◆ **Directions for this task**
Once you have read the listing, print all of it word for word.

------------------------------------------------

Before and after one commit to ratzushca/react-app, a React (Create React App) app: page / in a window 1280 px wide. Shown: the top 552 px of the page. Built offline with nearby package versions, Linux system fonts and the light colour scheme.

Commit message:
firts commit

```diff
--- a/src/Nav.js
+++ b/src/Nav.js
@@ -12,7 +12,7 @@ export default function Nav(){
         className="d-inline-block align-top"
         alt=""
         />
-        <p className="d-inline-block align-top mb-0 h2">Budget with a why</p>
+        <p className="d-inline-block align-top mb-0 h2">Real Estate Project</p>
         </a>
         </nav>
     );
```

------------------------------------------------

◆ **Output for this task**
Before and after one commit to ratzushca/react-app, a React (Create React App) app: page / in a window 1280 px wide. Shown: the top 552 px of the page. Built offline with nearby package versions, Linux system fonts and the light colour scheme.

Commit message:
firts commit

```diff
--- a/src/Nav.js
+++ b/src/Nav.js
@@ -12,7 +12,7 @@ export default function Nav(){
         className="d-inline-block align-top"
         alt=""
         />
-        <p className="d-inline-block align-top mb-0 h2">Budget with a why</p>
+        <p className="d-inline-block align-top mb-0 h2">Real Estate Project</p>
         </a>
         </nav>
     );
```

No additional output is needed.